Roger Goodell can crow and cajole, but how many American towns have the big-time dime, and the political clout, to drop giant cash on an entertainment act that plays eight times a year?
Los Angeles seems the best, or perhaps the only, option with NFL stadium plans, despite California's dire financial straits. After all, the City of Angels just had some folks drop a billion for the old Brooklyn Dodgers.
At that price, Texas could swap the Houston Texans for Greece, Ireland or Iceland.
But the Vikings' dreams of following the purple brick road to La Land like their brethren, the Lakers, did long ago seem a long shot.
The San Diego Chargers want that new stadium in their old LA home. The gypsy-like Oakland Raiders have rumbled about moving back to LA too. One would think California would want to keep their cash in state.

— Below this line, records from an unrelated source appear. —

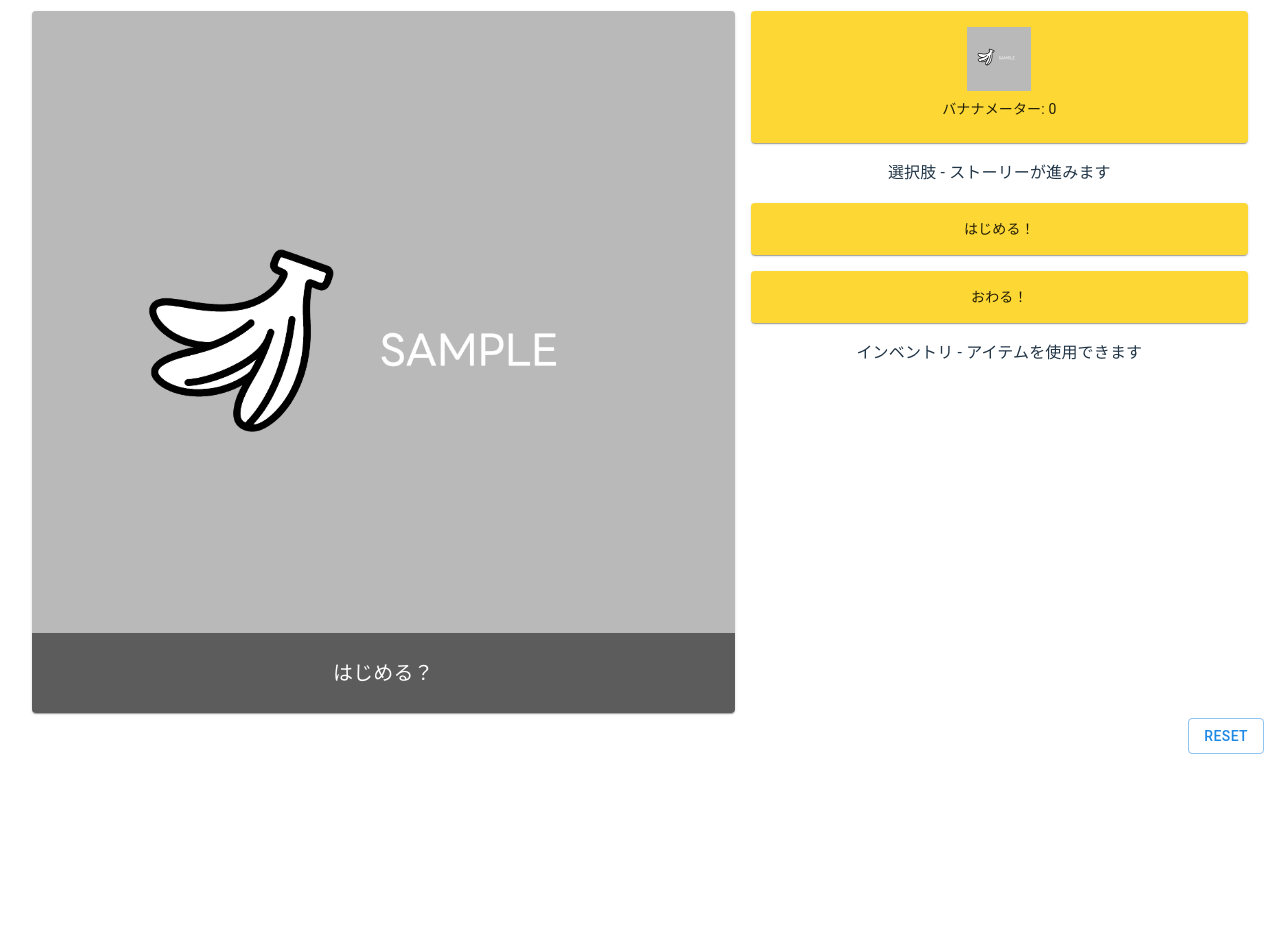
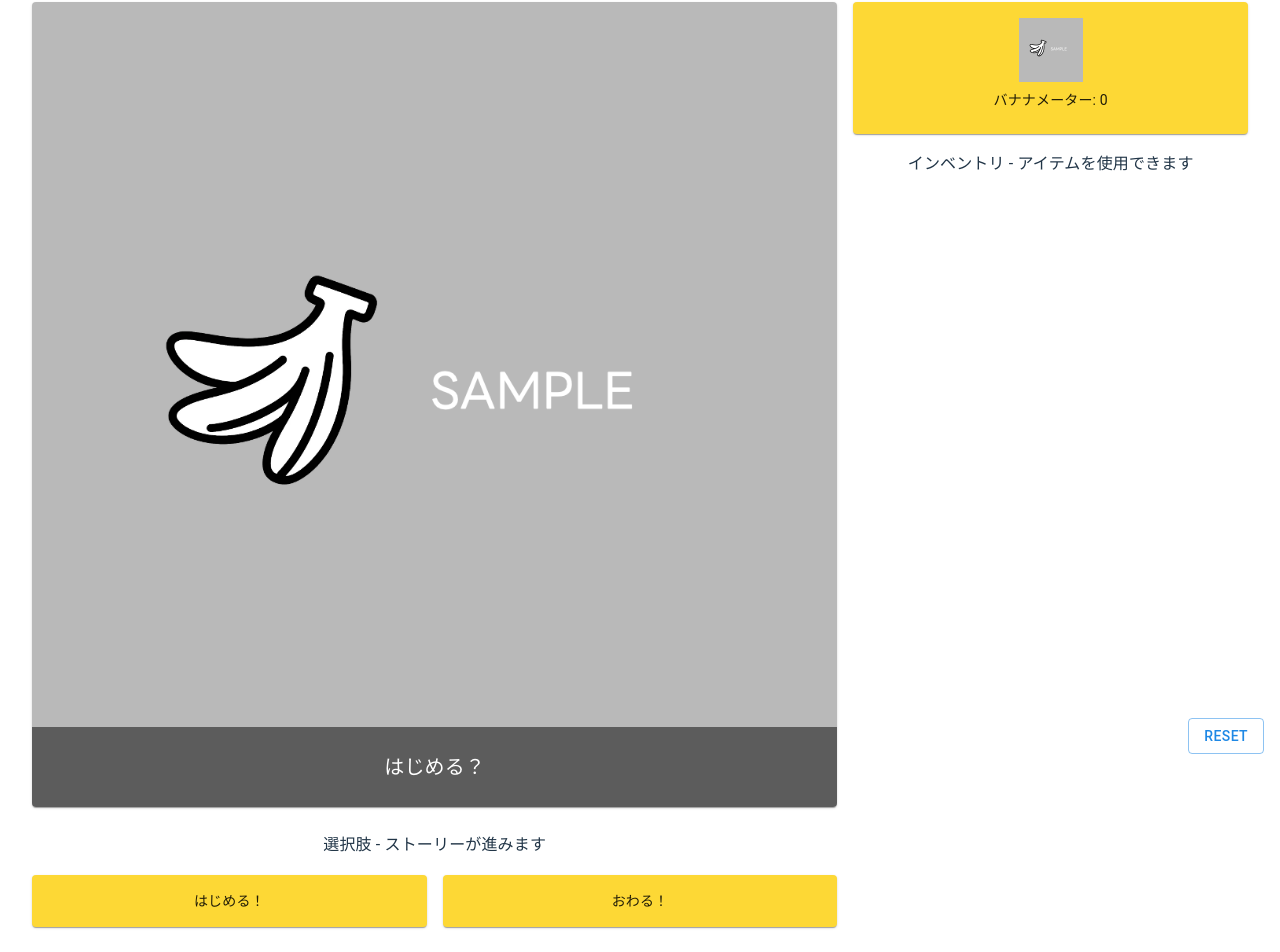
Before and after one commit to yuu-eguci/bananadventure, a React (Vite) app in the folder webapp/frontend-react/: page / in a window 1280 px wide. Shown: the part 30-982 px from the top of the page. Before the commit the page ends 800 px from the top, so only its background shows below. Built offline with nearby package versions, Linux system fonts and the light colour scheme.

Commit message:
feat: move scene choices under message area

```diff
--- a/webapp/frontend-react/src/pages/HomePage.tsx
+++ b/webapp/frontend-react/src/pages/HomePage.tsx
@@ -94,7 +94,7 @@ function HomePage() {
 
   return (
     <Grid container spacing={2}>
-      <Grid size={{ xs: 12, md: 7 }}>
+      <Grid size={{ xs: 12, md: 8 }}>
         <Paper sx={{ p: 0, position: "relative", overflow: "hidden", mb: 2 }}>
           <img
             src={viewModel?.scene.image || dummyImage}
@@ -134,9 +134,32 @@ function HomePage() {
             </Typography>
           </Box>
         </Paper>
+
+        <Typography variant="subtitle1" align="center" sx={{ mt: 3, mb: 2 }}>
+          選択肢 - ストーリーが進みます
+        </Typography>
+
+        <Grid container spacing={2}>
+          {viewModel == null
+            ? null
+            : viewModel.scene.sceneChoices.map((choice) => (
+                <Grid key={choice.id} size={{ xs: 12, sm: 6 }}>
+                  <Card sx={{ height: "100%", bgcolor: "primary.main" }}>
+                    <CardActionArea
+                      sx={{ height: "100%" }}
+                      onClick={() => onPressSceneChoice(choice)}
+                    >
+                      <CardContent>
+                        <Typography variant="body2">{choice.text}</Typography>
+                      </CardContent>
+                    </CardActionArea>
+                  </Card>
+                </Grid>
+              ))}
+        </Grid>
       </Grid>
 
-      <Grid size={{ xs: 12, md: 5 }}>
+      <Grid size={{ xs: 12, md: 4 }}>
         <Card sx={{ mb: 2, bgcolor: "primary.main" }}>
           <CardContent
             sx={{
@@ -155,22 +178,6 @@ function HomePage() {
             </Typography>
           </CardContent>
         </Card>
-
-        <Typography variant="subtitle1" align="center" sx={{ my: 2 }}>
-          選択肢 - ストーリーが進みます
-        </Typography>
-
-        {viewModel == null
-          ? null
-          : viewModel.scene.sceneChoices.map((choice) => (
-              <Card key={choice.id} sx={{ mb: 2, bgcolor: "primary.main" }}>
-                <CardActionArea onClick={() => onPressSceneChoice(choice)}>
-                  <CardContent>
-                    <Typography variant="body2">{choice.text}</Typography>
-                  </CardContent>
-                </CardActionArea>
-              </Card>
-            ))}
 
         <Typography variant="subtitle1" align="center" sx={{ my: 2 }}>
           インベントリ - アイテムを使用できます
```
Also changed, not shown: 1 other file (tests, documents, lock files or other folders).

Which team lands in LA?
And Hollywood already made the Vikings. The fine film has Kirk Douglas as one-eyed Einar and Ernest Borgnine laughing death by a ravished wolf pit. It's doubtful, with their quarterback situation, that the Los Angeles Vikings could top it for excitement.
The Jacksonville Jaguars, the most boring team in sports, seem like they want out of their college football hot spot. Some whisper the old Los Angeles Rams, now relaxing in St Louis, dream of going back west.
Will we have LA Rams the sequel? Who knows. Hollywood loves remakes.
And then there's the Buffalo Bills with Toronto on their brain.
A lot of teams have movement on their minds but, besides Tinseltown dreams, what other place has the cash to carry a team?
Does the NFL like the sound of the London Vikings or the Mexico City Jaguars, because not a lot of faded American cities have a few billion laying about.
What about the Rio De Janeiro Jaguars?
Did Roger Goodell, and the Vikings, overplay their hand with a veiled threat of serious consequences?
What if Minnesota, and other states, say: "Sir, show me the serious consequences?" What if citizens, senators and governors do not liked to be warned of serious consequences from sports teams and organizations?
What if they tell the Vikings to jump in their dragon ships and sail?
Will they wander like vagabonds, like barnstorming NFL teams of yore, and play a few season on the road and hope for a wondrous economic windfall on some happy horizon?
The law of unintended consequences can cause the Commissioner a lot of issues. And so can some angry anti-trust-eyed politicians.
The NFL is an empire and, often, empires overreach.
The James Younger Gang, deeming themselves invincible, once rode into Northfield, Minnesota with dreams of routing and robbing Minnesotans.
The prideful rebel robbers ended shot full of holes, shattered and scrambling for a safe place to scramble.
Woody Guthrie once sang that some rob with a six gun, and some with a fountain pen. Roger Goodell comes seeking cash in a kinder, gentler way then Frank and Jesse James did, but they both wished to empty a bank in Minnesota.
Say what you want about the darkness of the James Gang, but they never dreamed a robbery as brazen and insidious as personal seal licenses and full-priced exhibition games.
Will Roger Goodell fare better in Minnesota than the James and Younger brothers did, or has the NFL hit its high water mark?